§ Task prompt
Filter the entries, keeping every line with the word "form".

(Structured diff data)
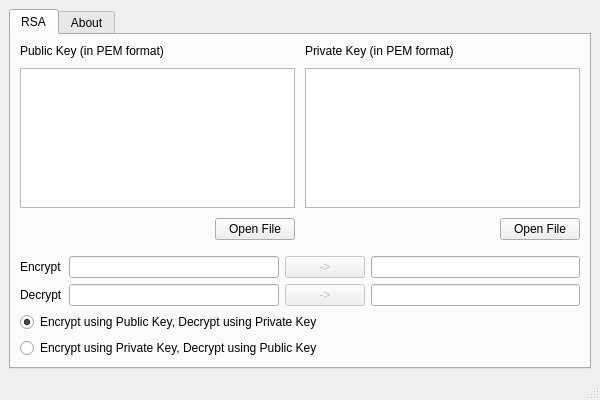
Above: mainwindow.ui from iyxan23/rsa-tools before the change. Below: the same form after it.
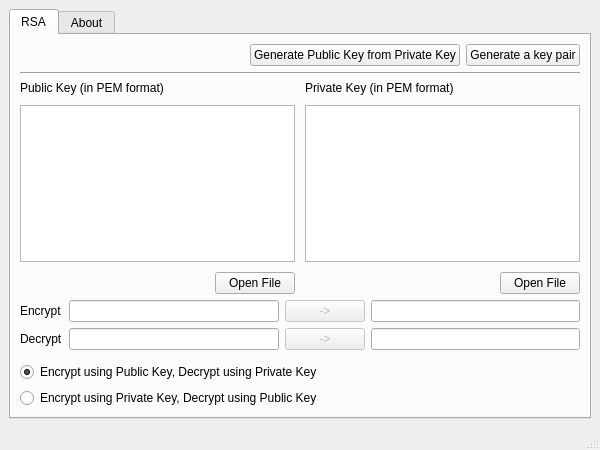
That is the form after the change. Icons and pictures are not drawn.

Commit message: feat: Add some buttons

The edit to the form file:
```diff
--- a/mainwindow.ui
+++ b/mainwindow.ui
@@ -7,14 +7,14 @@
     <x>0</x>
     <y>0</y>
     <width>600</width>
-    <height>400</height>
+    <height>450</height>
    </rect>
   </property>
   <property name="windowTitle">
    <string>RSA Tools - Powered By OpenSSL</string>
   </property>
   <widget class="QWidget" name="centralwidget">
-   <layout class="QVBoxLayout" name="verticalLayout_4">
+   <layout class="QHBoxLayout" name="horizontalLayout_8">
     <item>
      <widget class="QTabWidget" name="tabWidget">
       <property name="currentIndex">
@@ -28,6 +28,47 @@
         <string>RSA</string>
        </attribute>
        <layout class="QVBoxLayout" name="verticalLayout_5">
+        <item>
+         <layout class="QHBoxLayout" name="horizontalLayout_7">
+          <property name="topMargin">
+           <number>0</number>
+          </property>
+          <item>
+           <spacer name="horizontalSpacer_5">
+            <property name="orientation">
+             <enum>Qt::Horizontal</enum>
+            </property>
+            <property name="sizeHint" stdset="0">
+             <size>
+              <width>40</width>
+              <height>20</height>
+             </size>
+            </property>
+           </spacer>
+          </item>
+          <item>
+           <widget class="QPushButton" name="pushButton_2">
+            <property name="text">
+             <string>Generate Public Key from Private Key</string>
+            </property>
+           </widget>
+          </item>
+          <item>
+           <widget class="QPushButton" name="pushButton">
+            <property name="text">
+             <string>Generate a key pair</string>
+            </property>
+           </widget>
+          </item>
+         </layout>
+        </item>
+        <item>
+         <widget class="Line" name="line">
+          <property name="orientation">
+           <enum>Qt::Horizontal</enum>
+          </property>
+         </widget>
+        </item>
         <item>
          <layout class="QHBoxLayout" name="horizontalLayout">
           <property name="spacing">
@@ -37,7 +78,7 @@
            <number>0</number>
           </property>
           <property name="bottomMargin">
-           <number>10</number>
+           <number>0</number>
           </property>
           <item>
            <layout class="QVBoxLayout" name="verticalLayout_2">
```
Left out of the diff: 2 changed lines with no effect on the pictures.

§ Answer space
Above: mainwindow.ui from iyxan23/rsa-tools before the change. Below: the same form after it.
That is the form after the change. Icons and pictures are not drawn.
The edit to the form file:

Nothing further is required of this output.